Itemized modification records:
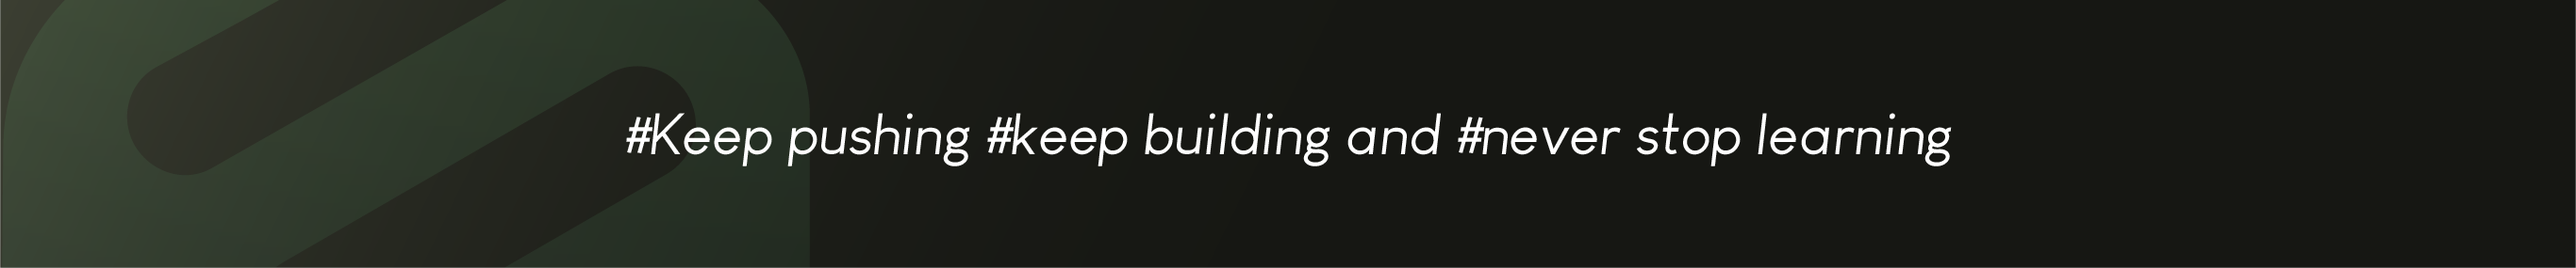
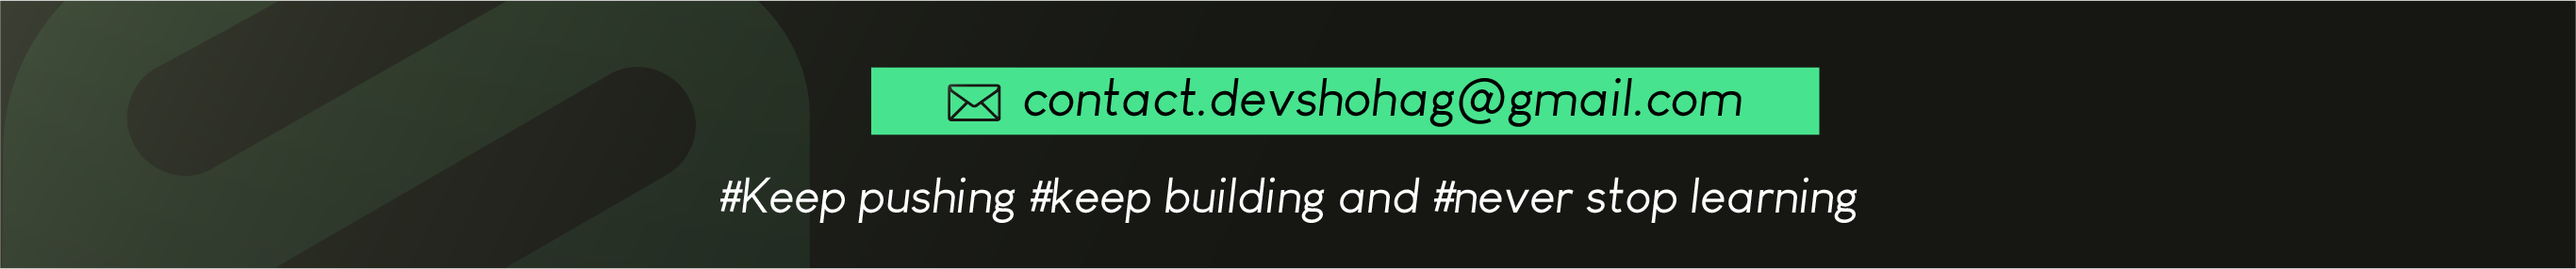
replaced footer image

diff --git a/README.md b/README.md
@@ -1,188 +1,57 @@
-<div align="center">
-
-<img src="./hero.png" alt="Profile Hero Banner" width="100%" />
-
-</div>
-
----
-
-<h1 align="center">Hi 👋, I'm Your Name</h1>
-
-<h3 align="center">A passionate Frontend / MERN Stack Developer from Bangladesh</h3>
-
 <p align="center">
-I love building modern, responsive, and user-friendly web applications.  
-Currently, I am learning advanced JavaScript, React, Node.js, and full-stack development.
+  <img src="./banner.png" alt="Banner" />
 </p>
 
----
+<h1 align="center">Hi there 👋, I'm Shohag</h1>
+<p align="center">A MERN stack developer and CSE student with a strong interest in building applications using JavaScript and Python.</p>
 
-## 👨💻 About Me
+## 🛠 Tech Stack
 
-- 🔭 I’m currently working on **MERN Stack Projects**
-- 🌱 I’m currently learning **Next.js, TypeScript, and MongoDB**
-- 👯 I’m looking to collaborate on **open-source and frontend projects**
-- 💬 Ask me about **HTML, CSS, JavaScript, React, Tailwind CSS**
-- 📫 Reach me at **your-email@example.com**
-- ⚡ Fun fact: **I enjoy turning ideas into real web applications**
+### 🎨 Frontend
+<p align="left">
+  <img src="./HTML5.png"        alt="HTML5"        height="120" />
+  <img src="./CSS3.png"         alt="CSS3"         height="120" />
+  <img src="./JavaScript.png"   alt="JavaScript"   height="120" />
+  <img src="./TypeScript.png"   alt="TypeScript"   height="120" />
+  <img src="./TailwindCSS.png"  alt="TailwindCSS"  height="120" />
+  <img src="./React.png"        alt="React"        height="120" />
+  <img src="./NextJS.png"       alt="Next.js"      height="120" />
+</p>
 
----
+### ⚙ Backend
+<p align="left">
+  <img src="./NodeJS.png"   alt="Node.js"  height="120" />
+  <img src="./Express.png"  alt="Express"  height="120" />
+</p>
 
-## 🚀 Tech Stack
+### 🗄 Database
+<p align="left">
+  <img src="./MongoDB.png"  alt="MongoDB"  height="120" />
+  <img src="./MySQL.png"    alt="MySQL"    height="120" />
+</p>
 
-<div align="center">
+### 🧰 Tools
+<p align="left">
+  <img src="./Git.png"      alt="Git"      height="120" />
+  <img src="./GitHub.png"   alt="GitHub"   height="120" />
+  <img src="./NPM.png"      alt="NPM"      height="120" />
+  <img src="./Postmen.png"  alt="Postman"  height="120" />
+  <img src="/VS%20Code.png" alt="VS Code" height="120" />
+</p>
 
-<table>
-  <tr>
-    <td align="center" width="120">
-      <img src="./HTML5.png" width="70" alt="HTML5" />
-      <br><b>HTML5</b>
-    </td>
-    <td align="center" width="120">
-      <img src="./CSS3.png" width="70" alt="CSS3" />
-      <br><b>CSS3</b>
-    </td>
-    <td align="center" width="120">
-      <img src="./JavaScript.png" width="70" alt="JavaScript" />
-      <br><b>JavaScript</b>
-    </td>
-    <td align="center" width="120">
-      <img src="./React.png" width="70" alt="React" />
-      <br><b>React</b>
-    </td>
-  </tr>
+## 🌐 Connect with Me
+<p align="center">
+  <a href="(https://devshohag.vercel.app)">
+    <img src="/ProtfolioLink.png" alt="Portfolio" height="50" />
+  </a>
+  <a href="https://linkedin.com/in/dev-shohag">
+    <img src="./LinkdinLink.png"   alt="LinkedIn"  height="50" />
+  </a>
+  <a href="https://facebook.com/shohag989">
+    <img src="./FacebookLink.png"  alt="Facebook"  height="50" />
+  </a>
+</p>
 
-  <tr>
-    <td align="center" width="120">
-      <img src="./TailwindCSS.png" width="70" alt="Tailwind CSS" />
-      <br><b>Tailwind</b>
-    </td>
-    <td align="center" width="120">
-      <img src="./TypeScript.png" width="70" alt="TypeScript" />
-      <br><b>TypeScript</b>
-    </td>
-    <td align="center" width="120">
-      <img src="./NodeJS.png" width="70" alt="Node.js" />
-      <br><b>Node.js</b>
-    </td>
-    <td align="center" width="120">
-      <img src="./Express.png" width="70" alt="Express.js" />
-      <br><b>Express.js</b>
-    </td>
-  </tr>
-
-  <tr>
-    <td align="center" width="120">
-      <img src="./MongoDB.png" width="70" alt="MongoDB" />
-      <br><b>MongoDB</b>
-    </td>
-    <td align="center" width="120">
-      <img src="./MySQL.png" width="70" alt="MySQL" />
-      <br><b>MySQL</b>
-    </td>
-    <td align="center" width="120">
-      <img src="./NextJS.png" width="70" alt="Next.js" />
-      <br><b>Next.js</b>
-    </td>
-    <td align="center" width="120">
-      <img src="./Git.png" width="70" alt="Git" />
-      <br><b>Git</b>
-    </td>
-  </tr>
-
-  <tr>
-    <td align="center" width="120">
-      <img src="./GitHub.png" width="70" alt="GitHub" />
-      <br><b>GitHub</b>
-    </td>
-    <td align="center" width="120">
-      <img src="./NPM.png" width="70" alt="NPM" />
-      <br><b>NPM</b>
-    </td>
-    <td align="center" width="120">
-      <img src="./Postmen.png" width="70" alt="Postman" />
-      <br><b>Postman</b>
-    </td>
-    <td align="center" width="120">
-      <img src="./VS%20Code.png" width="70" alt="VS Code" />
-      <br><b>VS Code</b>
-    </td>
-  </tr>
-</table>
-
-</div>
-
----
-
-## 📌 Featured Projects
-
-### 🌐 Project One
-A short description of your project.
-
-- Live Site: `your-live-link`
-- Repository: `your-repo-link`
-- Technologies: React, Tailwind CSS, Firebase
-
-### 🛒 Project Two
-A short description of your project.
-
-- Live Site: `your-live-link`
-- Repository: `your-repo-link`
-- Technologies: MERN Stack
-
-### 📱 Project Three
-A short description of your project.
-
-- Live Site: `your-live-link`
-- Repository: `your-repo-link`
-- Technologies: Next.js, TypeScript
-
----
-
-## 📊 GitHub Stats
-
-<div align="center">
-
-<img src="https://github-readme-stats.vercel.app/api?username=YOUR_USERNAME&show_icons=true&theme=tokyonight" alt="GitHub Stats" />
-
-<br><br>
-
-<img src="https://github-readme-streak-stats.herokuapp.com/?user=YOUR_USERNAME&theme=tokyonight" alt="GitHub Streak" />
-
-<br><br>
-
-<img src="https://github-readme-stats.vercel.app/api/top-langs/?username=YOUR_USERNAME&layout=compact&theme=tokyonight" alt="Top Languages" />
-
-</div>
-
----
-
-## 🌐 Connect With Me
-
-<div align="center">
-
-<a href="https://github.com/YOUR_USERNAME">
-  <img src="./GitHub.png" width="60" alt="GitHub" />
-</a>
-
-&nbsp;&nbsp;
-
-<a href="https://www.linkedin.com/in/YOUR_LINKEDIN_USERNAME">
-  LinkedIn
-</a>
-
-&nbsp;&nbsp;
-
-<a href="mailto:your-email@example.com">
-  Email
-</a>
-
-</div>
-
----
-
-<div align="center">
-
-<img src="./footer.png" alt="Profile Footer Banner" width="100%" />
-
-</div>
+<p align="center">
+  <img src="./Footer.png" alt="Footer" />
+</p>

__Task brief__. Scan the entries above and show each line that contains the word "JavaScript".

__Answer box__.
-Currently, I am learning advanced JavaScript, React, Node.js, and full-stack development.
+<p align="center">A MERN stack developer and CSE student with a strong interest in building applications using JavaScript and Python.</p>
-- 💬 Ask me about **HTML, CSS, JavaScript, React, Tailwind CSS**
+  <img src="./JavaScript.png"   alt="JavaScript"   height="120" />
-      <img src="./JavaScript.png" width="70" alt="JavaScript" />
-      <br><b>JavaScript</b>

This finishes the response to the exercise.